They come from every corner of the state, representing all kinds of professions, and all contributing to what makes up the unique character of Rhode Island – this is the 57th class to be inducted into the Rhode Island Heritage Hall of Fame, the Class of 2022.

The nine newest Hall of Fame members will be inducted tomorrow (Sunday), joining nearly 800 others inducted since the Hall’s founding in 1965. 

This year’s class couldn’t be more diverse – a boxer, restaurateurs, a journalist, historians and educators.

The Rhode Island Heritage Hall of Fame was founded, according to its mission statement, “to honor and recognize, and to extol and publicize the achievements of those Rhode Island men and women who have, in the words of the Hall of Fame induction citation, ‘made significant contributions to their community, state, and/or nation.’”

The inductees include:
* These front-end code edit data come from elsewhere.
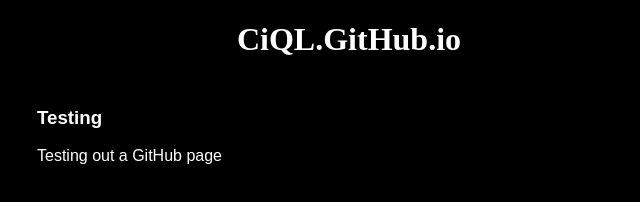
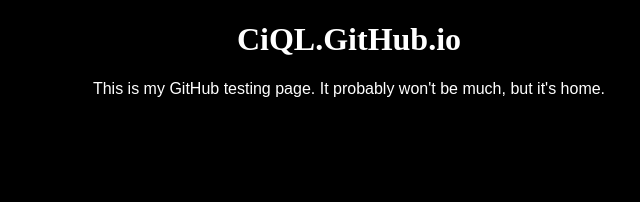
Before and after one commit to CiQL/CiQL.github.io, a plain HTML site: page index.html in a window 1280 px wide. Shown: the whole page, without its empty margins (291-931 px from the left). Drawn offline with Linux system fonts and the light colour scheme.

Commit message:
Update index.html

```diff
--- a/index.html
+++ b/index.html
@@ -1,19 +1,10 @@
 <!DOCTYPE html>
-<html><head>
-	<meta charset="utf-8">
-	<meta http-equiv="X-UA-Compatible" content="IE=edge">
-	<meta name="viewport" content="width=device-width, initial-scale=1">
-	<title>CiQL.GitHub.io</title>
-	<meta name="description" content="Testing GitHub Pages">
-	<link rel="stylesheet" type="text/css" href="main.css">
-</head><body>
-	<header>
-		<h1>CiQL.GitHub.io</h1>
-	</header>
-	<article>
-		<section>
-			<h1>Testing</h1>
-			<p>Testing out a GitHub page<p>
-		</section>
-	</article>
-</body></html>
+<html lang="en">
+<meta charset="utf-8">
+<meta http-equiv="X-UA-Compatible" content="IE=edge">
+<meta name="viewport" content="width=device-width, initial-scale=1">
+<title>CiQL.GitHub.io</title>
+<meta name="description" content="Testing GitHub Pages">
+<link rel="stylesheet" href="main.css">
+<header><h1>CiQL.GitHub.io</h1></header>
+<p>This is my GitHub testing page. It probably won't be much, but it's home.
```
  • Roberta Mudge Humble, who was born in Westerly and lives in Warwick. She is the founding president of Westerly Armory Restorations. Humble, who lives in Warwick, is an author, professor emeritus of English at CCRI, and is perhaps best known for her preservation work with Rhode Island’s 18 historic armories.
  • Dr. Edward A. Iannuccilli of Bristol, a former practicing physician who has chaired numerous health organizations, including the Board of Trustees of Rhode Island Hospital. He’s authored several medical essays and books on local Italian American heritage.
  • James “Jimmy” Burchfield, a North Providence restaurateur (Classic Restaurant and Lounge) and internationally prominent professional boxing judge and promoter. He founded Classic Enterprise Sports and first began promoting boxers in 1992.
  • Mark Patinkin, a columnist for the Providence Journal for some four decades, has chronicled the lives of numerous Rhode Islanders, from recognized leaders to unsung heroes. He came to the Journal as a young reporter, inheriting a column that had been a mainstay of the paper for years. His columns are not only insightful, but inspirational.
  • Robert I. Burke, the owner of Providence’s Pot Au Feu, who may be as famous for his unique way of opening a bottle of champagne (sword in hand), as his role in establishing the Independence Trail Educational Foundation, an organization that teaches local history to the public along a 2.5-mile Independence Trail that winds through the center of Providence.
  • Arnold Buffum Chace, Jr., a prominent Providence businessperson and developer, and major philanthropist and community activist. He is a descendent of the 19th century reformers, Arnold Buffum and Elizabeth Buffum Chace.
  • Wilfred W. Greene, also known as “Chief Eagle Heart,” a South Providence legend who was ranked seventh in the world among middleweight boxers. He was also New England middleweight champion, compiling a career record of 30 wins, seven losses. Twenty of those wins were by knockout. Greene went on to be Chief of the Seaconke Wampanoag Tribe of the Wampanoag Nation, and a strong advocate for native American rights. He died in 2016.
  • John B. Harwood, former Speaker of the Rhode Island House of Representatives (1993-2003). He served in the House from 1980 to 2004. A resident of Pawtucket, he’s a member of the Pennsylvania Athletic Hall of Fame.
  • Stanley Weiss, a prominent Providence civic leader, businessperson and developer, and among the nation’s most prominent collectors of fine American antiques.